This involves a collision between a vehicle and a pedestrian which results in bodily harm to the latter. There are three common situations of an auto-pedestrian accident. In the first, the incident occurs at a location where there are traffic signals and may or may not have pedestrian signals and crossings. The second involves an intersection where there are no traffic signals but there is a pedestrian signal or crossing. The last one is a location where there are no traffic signals or pedestrian signals and crossings. The defense will vary according to the situation.

Auto-Truck Accident

Similar to auto-auto accidents, an auto-truck accident involves a collision between a passenger vehicle and a commercial truck, but with its own special circumstances and considerations. For example, the truck will likely have a commercial driving license and will be perceived as being an experienced driver. However, commercial drivers are to follow certain mandates such as not drinking while on duty and performing maintenance checks (as well as keeping a log of all repairs), which can be referred to in the hearing.

Product Liability

In product liability cases, the plaintiff makes the argument that the vehicle had some defect that resulted in the accident. There are two types of defect cases, which have been outlined below:

1. Design Defect

In a design defect, the case would be for a design in the the automobile or one of its components that has caused an accident and can potentially cause more.
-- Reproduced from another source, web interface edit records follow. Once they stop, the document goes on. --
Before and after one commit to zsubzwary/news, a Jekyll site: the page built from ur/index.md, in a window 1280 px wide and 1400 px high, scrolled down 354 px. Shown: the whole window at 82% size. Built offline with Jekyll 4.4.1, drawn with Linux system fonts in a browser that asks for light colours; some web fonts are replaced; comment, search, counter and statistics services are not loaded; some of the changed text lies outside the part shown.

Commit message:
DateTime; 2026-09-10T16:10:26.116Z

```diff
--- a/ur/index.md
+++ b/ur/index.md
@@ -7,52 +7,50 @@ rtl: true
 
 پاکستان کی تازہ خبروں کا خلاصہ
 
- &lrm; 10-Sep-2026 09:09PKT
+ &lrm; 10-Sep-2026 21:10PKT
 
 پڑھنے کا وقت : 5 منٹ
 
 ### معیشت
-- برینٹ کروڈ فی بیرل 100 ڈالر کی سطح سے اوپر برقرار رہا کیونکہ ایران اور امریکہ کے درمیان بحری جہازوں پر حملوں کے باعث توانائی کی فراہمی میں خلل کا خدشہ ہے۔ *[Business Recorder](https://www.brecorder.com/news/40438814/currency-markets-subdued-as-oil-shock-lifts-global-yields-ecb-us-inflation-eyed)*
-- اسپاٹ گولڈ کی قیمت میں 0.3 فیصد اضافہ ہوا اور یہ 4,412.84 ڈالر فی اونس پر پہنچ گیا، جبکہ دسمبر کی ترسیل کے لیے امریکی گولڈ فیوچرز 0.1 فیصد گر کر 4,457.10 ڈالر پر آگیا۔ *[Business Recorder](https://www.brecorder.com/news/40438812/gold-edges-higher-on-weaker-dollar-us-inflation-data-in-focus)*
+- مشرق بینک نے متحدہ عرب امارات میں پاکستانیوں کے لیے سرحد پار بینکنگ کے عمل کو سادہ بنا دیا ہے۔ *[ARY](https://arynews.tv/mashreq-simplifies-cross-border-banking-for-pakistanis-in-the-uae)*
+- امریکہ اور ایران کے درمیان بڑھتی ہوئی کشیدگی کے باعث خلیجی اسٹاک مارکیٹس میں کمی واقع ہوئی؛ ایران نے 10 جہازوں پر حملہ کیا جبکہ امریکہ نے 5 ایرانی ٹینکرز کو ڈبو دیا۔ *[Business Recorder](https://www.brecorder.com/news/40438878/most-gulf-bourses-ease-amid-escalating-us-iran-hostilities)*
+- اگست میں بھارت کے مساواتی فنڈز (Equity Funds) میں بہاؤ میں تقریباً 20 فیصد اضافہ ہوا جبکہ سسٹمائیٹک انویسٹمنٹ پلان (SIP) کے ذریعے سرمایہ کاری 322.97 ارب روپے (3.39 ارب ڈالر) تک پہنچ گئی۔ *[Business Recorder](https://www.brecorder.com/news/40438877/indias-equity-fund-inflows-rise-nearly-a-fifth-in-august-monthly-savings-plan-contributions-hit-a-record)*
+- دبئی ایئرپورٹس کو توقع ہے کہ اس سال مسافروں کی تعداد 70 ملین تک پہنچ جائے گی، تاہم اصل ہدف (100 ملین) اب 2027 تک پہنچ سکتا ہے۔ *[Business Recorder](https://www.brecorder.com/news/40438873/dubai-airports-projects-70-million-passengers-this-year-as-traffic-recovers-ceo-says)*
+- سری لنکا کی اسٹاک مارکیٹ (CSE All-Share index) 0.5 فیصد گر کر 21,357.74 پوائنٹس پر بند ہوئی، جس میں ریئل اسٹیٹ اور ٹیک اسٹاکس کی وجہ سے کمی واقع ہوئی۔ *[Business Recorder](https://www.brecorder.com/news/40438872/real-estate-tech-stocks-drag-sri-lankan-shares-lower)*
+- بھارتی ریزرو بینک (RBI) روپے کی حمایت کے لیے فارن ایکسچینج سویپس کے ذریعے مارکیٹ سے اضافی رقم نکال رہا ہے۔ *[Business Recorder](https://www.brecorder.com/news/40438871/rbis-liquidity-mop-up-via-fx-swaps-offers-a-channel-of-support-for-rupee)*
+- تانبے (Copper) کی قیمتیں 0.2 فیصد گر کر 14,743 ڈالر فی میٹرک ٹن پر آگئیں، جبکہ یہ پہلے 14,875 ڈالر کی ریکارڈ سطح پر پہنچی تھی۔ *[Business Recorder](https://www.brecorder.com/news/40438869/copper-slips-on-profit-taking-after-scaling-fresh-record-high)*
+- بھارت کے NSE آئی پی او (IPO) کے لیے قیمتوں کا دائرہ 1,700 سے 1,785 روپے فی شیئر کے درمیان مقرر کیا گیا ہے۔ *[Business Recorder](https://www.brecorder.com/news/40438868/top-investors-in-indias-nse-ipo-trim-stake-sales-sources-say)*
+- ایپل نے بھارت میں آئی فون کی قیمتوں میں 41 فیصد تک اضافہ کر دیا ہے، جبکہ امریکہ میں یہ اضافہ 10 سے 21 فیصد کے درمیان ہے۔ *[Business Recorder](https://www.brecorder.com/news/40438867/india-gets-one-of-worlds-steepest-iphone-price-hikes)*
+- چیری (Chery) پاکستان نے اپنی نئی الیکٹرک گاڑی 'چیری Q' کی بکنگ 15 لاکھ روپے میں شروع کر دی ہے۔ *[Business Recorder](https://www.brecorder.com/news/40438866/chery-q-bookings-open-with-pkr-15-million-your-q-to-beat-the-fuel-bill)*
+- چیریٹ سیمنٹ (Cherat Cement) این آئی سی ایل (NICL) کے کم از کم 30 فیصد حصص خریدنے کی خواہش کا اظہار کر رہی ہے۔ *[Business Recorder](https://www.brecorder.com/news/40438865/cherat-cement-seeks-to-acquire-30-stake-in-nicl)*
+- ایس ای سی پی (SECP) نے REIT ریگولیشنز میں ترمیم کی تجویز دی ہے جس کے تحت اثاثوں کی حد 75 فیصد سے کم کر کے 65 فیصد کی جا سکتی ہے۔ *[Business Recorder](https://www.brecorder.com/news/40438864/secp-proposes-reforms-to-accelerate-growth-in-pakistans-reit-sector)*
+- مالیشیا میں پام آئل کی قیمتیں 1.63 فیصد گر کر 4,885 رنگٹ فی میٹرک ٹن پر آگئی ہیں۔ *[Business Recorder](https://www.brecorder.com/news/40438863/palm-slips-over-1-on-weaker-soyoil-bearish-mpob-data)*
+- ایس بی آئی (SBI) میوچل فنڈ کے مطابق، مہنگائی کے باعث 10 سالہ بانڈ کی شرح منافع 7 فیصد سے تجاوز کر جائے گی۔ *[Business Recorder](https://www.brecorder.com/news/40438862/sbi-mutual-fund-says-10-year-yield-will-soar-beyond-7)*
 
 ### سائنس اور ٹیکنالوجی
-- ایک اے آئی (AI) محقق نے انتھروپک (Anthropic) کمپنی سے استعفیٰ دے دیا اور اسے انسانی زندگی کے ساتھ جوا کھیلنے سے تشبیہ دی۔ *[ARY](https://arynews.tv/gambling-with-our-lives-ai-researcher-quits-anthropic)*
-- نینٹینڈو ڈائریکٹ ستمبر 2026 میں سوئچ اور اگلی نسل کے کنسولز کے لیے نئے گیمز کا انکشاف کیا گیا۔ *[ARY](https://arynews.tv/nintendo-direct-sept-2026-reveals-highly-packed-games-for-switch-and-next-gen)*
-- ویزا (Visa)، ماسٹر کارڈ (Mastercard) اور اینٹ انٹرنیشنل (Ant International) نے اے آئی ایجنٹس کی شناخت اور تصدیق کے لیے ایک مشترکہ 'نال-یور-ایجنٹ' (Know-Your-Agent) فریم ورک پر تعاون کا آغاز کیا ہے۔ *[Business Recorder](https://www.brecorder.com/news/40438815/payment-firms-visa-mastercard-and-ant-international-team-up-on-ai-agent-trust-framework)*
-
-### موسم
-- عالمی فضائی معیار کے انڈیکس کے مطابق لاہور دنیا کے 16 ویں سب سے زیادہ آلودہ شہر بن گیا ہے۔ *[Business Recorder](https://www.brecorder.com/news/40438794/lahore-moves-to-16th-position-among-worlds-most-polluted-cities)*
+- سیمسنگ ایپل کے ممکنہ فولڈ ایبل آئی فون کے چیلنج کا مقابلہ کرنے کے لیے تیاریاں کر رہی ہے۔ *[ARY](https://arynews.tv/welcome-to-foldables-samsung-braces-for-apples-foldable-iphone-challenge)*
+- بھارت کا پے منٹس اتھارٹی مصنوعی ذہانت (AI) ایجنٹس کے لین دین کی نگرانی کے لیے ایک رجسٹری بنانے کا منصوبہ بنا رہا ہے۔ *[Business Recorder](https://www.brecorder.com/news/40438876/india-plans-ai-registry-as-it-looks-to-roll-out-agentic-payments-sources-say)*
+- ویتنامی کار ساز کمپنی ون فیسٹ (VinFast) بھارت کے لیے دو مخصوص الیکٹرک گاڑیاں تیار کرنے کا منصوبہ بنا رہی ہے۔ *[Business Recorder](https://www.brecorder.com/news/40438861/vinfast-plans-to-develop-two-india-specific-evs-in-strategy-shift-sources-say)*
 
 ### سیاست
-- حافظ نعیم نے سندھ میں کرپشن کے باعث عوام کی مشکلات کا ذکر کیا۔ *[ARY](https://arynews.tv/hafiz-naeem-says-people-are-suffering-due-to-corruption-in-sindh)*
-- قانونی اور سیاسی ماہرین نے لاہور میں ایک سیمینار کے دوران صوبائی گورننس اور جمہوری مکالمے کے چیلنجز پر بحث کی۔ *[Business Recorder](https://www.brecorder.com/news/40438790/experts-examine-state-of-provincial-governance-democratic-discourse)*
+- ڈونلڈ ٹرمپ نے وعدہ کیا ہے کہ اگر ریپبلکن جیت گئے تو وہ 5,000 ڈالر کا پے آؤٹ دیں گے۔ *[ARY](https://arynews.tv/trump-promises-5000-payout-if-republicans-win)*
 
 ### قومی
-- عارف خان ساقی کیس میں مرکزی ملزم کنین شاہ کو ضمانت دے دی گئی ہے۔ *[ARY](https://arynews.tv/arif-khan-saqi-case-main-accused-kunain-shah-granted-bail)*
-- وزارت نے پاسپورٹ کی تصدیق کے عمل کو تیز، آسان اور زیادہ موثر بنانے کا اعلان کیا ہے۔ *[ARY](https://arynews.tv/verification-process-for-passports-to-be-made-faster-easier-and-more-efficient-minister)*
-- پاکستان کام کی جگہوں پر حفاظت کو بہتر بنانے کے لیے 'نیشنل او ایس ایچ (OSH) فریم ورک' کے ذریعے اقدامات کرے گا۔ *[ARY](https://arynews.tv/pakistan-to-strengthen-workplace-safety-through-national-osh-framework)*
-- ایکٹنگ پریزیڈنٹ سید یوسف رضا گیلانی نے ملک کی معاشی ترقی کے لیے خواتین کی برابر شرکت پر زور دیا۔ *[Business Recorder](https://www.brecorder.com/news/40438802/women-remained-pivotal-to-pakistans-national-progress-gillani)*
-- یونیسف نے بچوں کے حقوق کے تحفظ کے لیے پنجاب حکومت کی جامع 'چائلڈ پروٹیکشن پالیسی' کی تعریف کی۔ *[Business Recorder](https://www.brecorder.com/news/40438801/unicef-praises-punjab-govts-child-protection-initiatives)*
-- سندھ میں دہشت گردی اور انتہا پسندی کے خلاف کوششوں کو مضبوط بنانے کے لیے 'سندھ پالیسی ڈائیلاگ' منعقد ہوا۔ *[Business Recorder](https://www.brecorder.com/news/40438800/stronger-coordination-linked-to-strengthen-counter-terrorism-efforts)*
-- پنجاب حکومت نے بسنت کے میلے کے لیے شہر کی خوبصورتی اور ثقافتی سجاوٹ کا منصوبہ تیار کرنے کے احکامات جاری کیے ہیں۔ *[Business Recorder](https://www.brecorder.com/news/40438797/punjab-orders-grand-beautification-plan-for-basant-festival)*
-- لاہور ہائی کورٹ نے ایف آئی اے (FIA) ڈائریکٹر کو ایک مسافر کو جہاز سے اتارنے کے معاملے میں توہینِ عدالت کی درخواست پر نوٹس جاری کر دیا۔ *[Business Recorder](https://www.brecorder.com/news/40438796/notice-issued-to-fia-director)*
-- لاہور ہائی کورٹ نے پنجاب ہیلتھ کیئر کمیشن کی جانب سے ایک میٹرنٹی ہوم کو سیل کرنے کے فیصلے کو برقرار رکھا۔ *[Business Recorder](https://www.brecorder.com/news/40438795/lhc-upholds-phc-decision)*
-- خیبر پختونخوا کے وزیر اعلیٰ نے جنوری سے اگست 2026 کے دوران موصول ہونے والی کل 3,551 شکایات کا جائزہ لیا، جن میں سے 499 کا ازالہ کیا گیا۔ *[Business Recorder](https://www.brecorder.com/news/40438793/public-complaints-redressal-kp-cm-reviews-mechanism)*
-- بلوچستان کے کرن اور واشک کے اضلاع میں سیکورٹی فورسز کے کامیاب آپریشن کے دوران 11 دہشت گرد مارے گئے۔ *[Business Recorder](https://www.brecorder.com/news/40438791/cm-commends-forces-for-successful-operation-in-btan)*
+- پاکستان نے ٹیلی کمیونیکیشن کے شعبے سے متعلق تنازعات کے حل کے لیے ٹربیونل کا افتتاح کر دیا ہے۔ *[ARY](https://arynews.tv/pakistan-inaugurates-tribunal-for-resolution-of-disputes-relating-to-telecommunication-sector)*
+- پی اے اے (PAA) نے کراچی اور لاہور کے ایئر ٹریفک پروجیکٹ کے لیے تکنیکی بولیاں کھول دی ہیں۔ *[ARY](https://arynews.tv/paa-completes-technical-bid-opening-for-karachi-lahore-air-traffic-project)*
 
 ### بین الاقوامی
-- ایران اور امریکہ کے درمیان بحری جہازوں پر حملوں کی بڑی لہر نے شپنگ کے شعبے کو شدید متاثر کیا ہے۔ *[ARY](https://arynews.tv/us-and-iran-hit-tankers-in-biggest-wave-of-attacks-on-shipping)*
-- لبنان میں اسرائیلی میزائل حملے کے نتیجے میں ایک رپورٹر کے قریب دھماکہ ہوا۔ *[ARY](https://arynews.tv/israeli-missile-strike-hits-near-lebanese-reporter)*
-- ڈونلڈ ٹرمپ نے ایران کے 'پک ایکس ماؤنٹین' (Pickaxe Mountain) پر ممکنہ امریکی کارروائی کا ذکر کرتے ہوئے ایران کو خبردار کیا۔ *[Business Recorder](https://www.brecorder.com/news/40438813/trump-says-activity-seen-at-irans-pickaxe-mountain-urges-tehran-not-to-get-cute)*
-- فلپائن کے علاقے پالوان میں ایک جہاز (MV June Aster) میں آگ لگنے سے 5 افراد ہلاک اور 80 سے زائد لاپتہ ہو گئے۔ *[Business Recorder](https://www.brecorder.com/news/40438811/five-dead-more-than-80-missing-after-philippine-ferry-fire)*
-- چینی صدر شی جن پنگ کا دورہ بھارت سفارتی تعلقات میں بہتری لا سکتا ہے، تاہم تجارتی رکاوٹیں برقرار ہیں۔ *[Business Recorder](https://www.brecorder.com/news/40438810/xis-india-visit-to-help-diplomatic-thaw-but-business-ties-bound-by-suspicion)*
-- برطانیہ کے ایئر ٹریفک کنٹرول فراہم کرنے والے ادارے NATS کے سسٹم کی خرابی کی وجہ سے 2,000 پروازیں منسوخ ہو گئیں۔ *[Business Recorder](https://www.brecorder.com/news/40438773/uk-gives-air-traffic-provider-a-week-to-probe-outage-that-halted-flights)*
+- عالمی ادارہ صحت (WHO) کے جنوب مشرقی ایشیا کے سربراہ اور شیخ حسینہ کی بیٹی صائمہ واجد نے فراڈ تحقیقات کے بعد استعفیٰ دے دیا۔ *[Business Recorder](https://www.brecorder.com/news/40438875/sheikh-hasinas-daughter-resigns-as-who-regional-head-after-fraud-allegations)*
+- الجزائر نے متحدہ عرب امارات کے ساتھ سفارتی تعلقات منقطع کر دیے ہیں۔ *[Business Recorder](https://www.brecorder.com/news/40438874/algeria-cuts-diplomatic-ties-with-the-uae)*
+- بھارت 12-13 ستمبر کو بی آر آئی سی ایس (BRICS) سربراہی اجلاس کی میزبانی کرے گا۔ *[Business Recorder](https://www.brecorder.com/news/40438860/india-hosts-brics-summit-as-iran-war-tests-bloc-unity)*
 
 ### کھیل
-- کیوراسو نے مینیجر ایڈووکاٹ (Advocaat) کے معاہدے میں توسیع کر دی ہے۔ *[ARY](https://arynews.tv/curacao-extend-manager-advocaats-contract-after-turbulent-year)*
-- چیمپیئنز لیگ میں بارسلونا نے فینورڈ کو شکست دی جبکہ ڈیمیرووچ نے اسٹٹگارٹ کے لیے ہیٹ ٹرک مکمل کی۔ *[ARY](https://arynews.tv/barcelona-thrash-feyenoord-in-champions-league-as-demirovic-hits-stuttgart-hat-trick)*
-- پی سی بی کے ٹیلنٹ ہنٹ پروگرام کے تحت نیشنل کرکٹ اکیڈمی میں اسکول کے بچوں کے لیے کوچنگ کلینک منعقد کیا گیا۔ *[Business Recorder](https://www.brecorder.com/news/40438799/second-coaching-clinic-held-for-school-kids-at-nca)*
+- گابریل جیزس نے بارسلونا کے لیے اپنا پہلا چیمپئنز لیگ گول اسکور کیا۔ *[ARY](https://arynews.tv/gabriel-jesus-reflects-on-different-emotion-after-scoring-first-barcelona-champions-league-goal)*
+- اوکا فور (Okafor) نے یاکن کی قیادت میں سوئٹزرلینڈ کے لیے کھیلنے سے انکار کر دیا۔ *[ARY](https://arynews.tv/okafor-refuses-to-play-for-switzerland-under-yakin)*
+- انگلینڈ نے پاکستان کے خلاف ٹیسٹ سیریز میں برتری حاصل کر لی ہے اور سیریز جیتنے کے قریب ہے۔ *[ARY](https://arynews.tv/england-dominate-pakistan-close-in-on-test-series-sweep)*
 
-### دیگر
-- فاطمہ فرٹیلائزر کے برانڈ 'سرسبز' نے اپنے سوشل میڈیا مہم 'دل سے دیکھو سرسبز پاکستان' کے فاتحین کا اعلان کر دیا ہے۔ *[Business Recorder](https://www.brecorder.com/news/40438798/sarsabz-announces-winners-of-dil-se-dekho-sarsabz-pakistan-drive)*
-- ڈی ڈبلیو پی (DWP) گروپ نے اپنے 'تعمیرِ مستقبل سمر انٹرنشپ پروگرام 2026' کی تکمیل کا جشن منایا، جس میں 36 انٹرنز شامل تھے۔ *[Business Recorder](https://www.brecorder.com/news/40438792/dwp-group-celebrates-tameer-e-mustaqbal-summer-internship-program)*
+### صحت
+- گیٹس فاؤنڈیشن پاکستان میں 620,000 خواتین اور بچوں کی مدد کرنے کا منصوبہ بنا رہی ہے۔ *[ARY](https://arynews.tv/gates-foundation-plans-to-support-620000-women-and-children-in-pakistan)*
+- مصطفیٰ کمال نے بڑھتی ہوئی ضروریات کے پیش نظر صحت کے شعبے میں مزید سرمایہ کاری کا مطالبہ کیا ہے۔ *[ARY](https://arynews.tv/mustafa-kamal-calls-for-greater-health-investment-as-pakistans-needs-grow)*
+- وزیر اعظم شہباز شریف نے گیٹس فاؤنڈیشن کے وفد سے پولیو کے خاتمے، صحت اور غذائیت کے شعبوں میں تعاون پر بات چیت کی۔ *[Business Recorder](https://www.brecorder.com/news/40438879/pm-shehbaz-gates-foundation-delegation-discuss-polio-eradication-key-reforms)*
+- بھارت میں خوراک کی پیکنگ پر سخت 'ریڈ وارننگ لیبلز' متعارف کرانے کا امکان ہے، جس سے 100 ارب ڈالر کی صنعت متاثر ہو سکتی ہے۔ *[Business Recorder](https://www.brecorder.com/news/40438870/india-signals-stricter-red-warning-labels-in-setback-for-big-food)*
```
An argument like this usually refers to the design as an inherent threat to the safety of the general public, and holds the company that issued the automobile with this defect as the responsible party.

2. Manufacturing Defect

A manufacturing defect on the other hand refers to a defect found in the make of a batch or individual models of the automobile that was involved in the accident. This can mean that a component was missing or the vehicle had been improperly assembled during the manufacturing process. In such a case, the defendant will be the car manufacturer/assembling company.